Front-end code change data:
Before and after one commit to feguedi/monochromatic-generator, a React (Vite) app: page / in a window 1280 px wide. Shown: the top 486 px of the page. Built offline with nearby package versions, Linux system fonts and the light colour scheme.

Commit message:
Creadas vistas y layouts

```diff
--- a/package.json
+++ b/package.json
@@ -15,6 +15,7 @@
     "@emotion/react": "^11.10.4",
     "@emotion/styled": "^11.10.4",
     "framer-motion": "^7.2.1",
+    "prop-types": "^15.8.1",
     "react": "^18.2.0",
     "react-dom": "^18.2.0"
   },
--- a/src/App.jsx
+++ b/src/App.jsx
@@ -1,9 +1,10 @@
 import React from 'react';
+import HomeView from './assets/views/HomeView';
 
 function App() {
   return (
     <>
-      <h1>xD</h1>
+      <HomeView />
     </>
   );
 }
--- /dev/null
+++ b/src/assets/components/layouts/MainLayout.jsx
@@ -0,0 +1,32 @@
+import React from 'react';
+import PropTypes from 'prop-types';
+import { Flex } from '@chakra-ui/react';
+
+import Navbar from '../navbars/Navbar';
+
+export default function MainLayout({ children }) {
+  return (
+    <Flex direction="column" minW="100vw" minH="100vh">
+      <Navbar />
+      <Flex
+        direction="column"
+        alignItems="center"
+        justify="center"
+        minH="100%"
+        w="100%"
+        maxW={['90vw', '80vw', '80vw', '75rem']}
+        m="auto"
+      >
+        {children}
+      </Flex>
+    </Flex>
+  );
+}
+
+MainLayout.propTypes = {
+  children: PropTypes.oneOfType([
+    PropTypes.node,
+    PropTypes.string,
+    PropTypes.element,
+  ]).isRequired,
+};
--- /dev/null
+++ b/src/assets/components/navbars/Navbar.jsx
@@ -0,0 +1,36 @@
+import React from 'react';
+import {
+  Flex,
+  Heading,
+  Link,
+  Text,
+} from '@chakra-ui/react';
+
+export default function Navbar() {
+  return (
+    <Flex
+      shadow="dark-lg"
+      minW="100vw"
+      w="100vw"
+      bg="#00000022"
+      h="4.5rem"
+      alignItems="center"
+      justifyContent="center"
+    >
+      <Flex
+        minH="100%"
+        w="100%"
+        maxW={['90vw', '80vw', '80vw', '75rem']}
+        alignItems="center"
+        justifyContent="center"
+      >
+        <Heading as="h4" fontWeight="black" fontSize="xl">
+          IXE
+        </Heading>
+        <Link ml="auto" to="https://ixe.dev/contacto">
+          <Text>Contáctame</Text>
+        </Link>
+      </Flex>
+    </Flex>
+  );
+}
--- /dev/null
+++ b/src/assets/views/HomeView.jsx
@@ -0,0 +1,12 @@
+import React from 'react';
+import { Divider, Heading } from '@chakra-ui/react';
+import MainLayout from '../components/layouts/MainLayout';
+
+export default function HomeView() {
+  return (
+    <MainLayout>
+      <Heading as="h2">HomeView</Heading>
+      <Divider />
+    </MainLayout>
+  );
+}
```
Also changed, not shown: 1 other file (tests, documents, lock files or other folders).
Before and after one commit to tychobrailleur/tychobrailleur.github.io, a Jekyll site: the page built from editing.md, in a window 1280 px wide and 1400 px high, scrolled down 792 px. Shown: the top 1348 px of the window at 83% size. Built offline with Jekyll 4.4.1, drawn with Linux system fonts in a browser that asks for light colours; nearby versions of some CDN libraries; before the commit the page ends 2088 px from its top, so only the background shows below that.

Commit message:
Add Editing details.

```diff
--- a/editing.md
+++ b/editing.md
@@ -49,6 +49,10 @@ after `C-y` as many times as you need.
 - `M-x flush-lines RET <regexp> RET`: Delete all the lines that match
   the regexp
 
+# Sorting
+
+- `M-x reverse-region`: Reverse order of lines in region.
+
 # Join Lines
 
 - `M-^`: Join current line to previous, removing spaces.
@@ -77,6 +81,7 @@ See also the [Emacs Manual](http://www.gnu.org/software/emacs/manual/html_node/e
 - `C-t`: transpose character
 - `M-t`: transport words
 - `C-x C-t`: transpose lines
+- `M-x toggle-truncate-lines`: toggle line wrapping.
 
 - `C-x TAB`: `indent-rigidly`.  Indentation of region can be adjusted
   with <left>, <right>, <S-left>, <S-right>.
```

> _REQUIRED ACTION_
Start at the top line of the records and retype them all exactly.

> _REPLY TO THE EXERCISE_
Before and after one commit to feguedi/monochromatic-generator, a React (Vite) app: page / in a window 1280 px wide. Shown: the top 486 px of the page. Built offline with nearby package versions, Linux system fonts and the light colour scheme.

Commit message:
Creadas vistas y layouts

```diff
--- a/package.json
+++ b/package.json
@@ -15,6 +15,7 @@
     "@emotion/react": "^11.10.4",
     "@emotion/styled": "^11.10.4",
     "framer-motion": "^7.2.1",
+    "prop-types": "^15.8.1",
     "react": "^18.2.0",
     "react-dom": "^18.2.0"
   },
--- a/src/App.jsx
+++ b/src/App.jsx
@@ -1,9 +1,10 @@
 import React from 'react';
+import HomeView from './assets/views/HomeView';
 
 function App() {
   return (
     <>
-      <h1>xD</h1>
+      <HomeView />
     </>
   );
 }
--- /dev/null
+++ b/src/assets/components/layouts/MainLayout.jsx
@@ -0,0 +1,32 @@
+import React from 'react';
+import PropTypes from 'prop-types';
+import { Flex } from '@chakra-ui/react';
+
+import Navbar from '../navbars/Navbar';
+
+export default function MainLayout({ children }) {
+  return (
+    <Flex direction="column" minW="100vw" minH="100vh">
+      <Navbar />
+      <Flex
+        direction="column"
+        alignItems="center"
+        justify="center"
+        minH="100%"
+        w="100%"
+        maxW={['90vw', '80vw', '80vw', '75rem']}
+        m="auto"
+      >
+        {children}
+      </Flex>
+    </Flex>
+  );
+}
+
+MainLayout.propTypes = {
+  children: PropTypes.oneOfType([
+    PropTypes.node,
+    PropTypes.string,
+    PropTypes.element,
+  ]).isRequired,
+};
--- /dev/null
+++ b/src/assets/components/navbars/Navbar.jsx
@@ -0,0 +1,36 @@
+import React from 'react';
+import {
+  Flex,
+  Heading,
+  Link,
+  Text,
+} from '@chakra-ui/react';
+
+export default function Navbar() {
+  return (
+    <Flex
+      shadow="dark-lg"
+      minW="100vw"
+      w="100vw"
+      bg="#00000022"
+      h="4.5rem"
+      alignItems="center"
+      justifyContent="center"
+    >
+      <Flex
+        minH="100%"
+        w="100%"
+        maxW={['90vw', '80vw', '80vw', '75rem']}
+        alignItems="center"
+        justifyContent="center"
+      >
+        <Heading as="h4" fontWeight="black" fontSize="xl">
+          IXE
+        </Heading>
+        <Link ml="auto" to="https://ixe.dev/contacto">
+          <Text>Contáctame</Text>
+        </Link>
+      </Flex>
+    </Flex>
+  );
+}
--- /dev/null
+++ b/src/assets/views/HomeView.jsx
@@ -0,0 +1,12 @@
+import React from 'react';
+import { Divider, Heading } from '@chakra-ui/react';
+import MainLayout from '../components/layouts/MainLayout';
+
+export default function HomeView() {
+  return (
+    <MainLayout>
+      <Heading as="h2">HomeView</Heading>
+      <Divider />
+    </MainLayout>
+  );
+}
```
Also changed, not shown: 1 other file (tests, documents, lock files or other folders).
Before and after one commit to tychobrailleur/tychobrailleur.github.io, a Jekyll site: the page built from editing.md, in a window 1280 px wide and 1400 px high, scrolled down 792 px. Shown: the top 1348 px of the window at 83% size. Built offline with Jekyll 4.4.1, drawn with Linux system fonts in a browser that asks for light colours; nearby versions of some CDN libraries; before the commit the page ends 2088 px from its top, so only the background shows below that.

Commit message:
Add Editing details.

```diff
--- a/editing.md
+++ b/editing.md
@@ -49,6 +49,10 @@ after `C-y` as many times as you need.
 - `M-x flush-lines RET <regexp> RET`: Delete all the lines that match
   the regexp
 
+# Sorting
+
+- `M-x reverse-region`: Reverse order of lines in region.
+
 # Join Lines
 
 - `M-^`: Join current line to previous, removing spaces.
@@ -77,6 +81,7 @@ See also the [Emacs Manual](http://www.gnu.org/software/emacs/manual/html_node/e
 - `C-t`: transpose character
 - `M-t`: transport words
 - `C-x C-t`: transpose lines
+- `M-x toggle-truncate-lines`: toggle line wrapping.
 
 - `C-x TAB`: `indent-rigidly`.  Indentation of region can be adjusted
   with <left>, <right>, <S-left>, <S-right>.
```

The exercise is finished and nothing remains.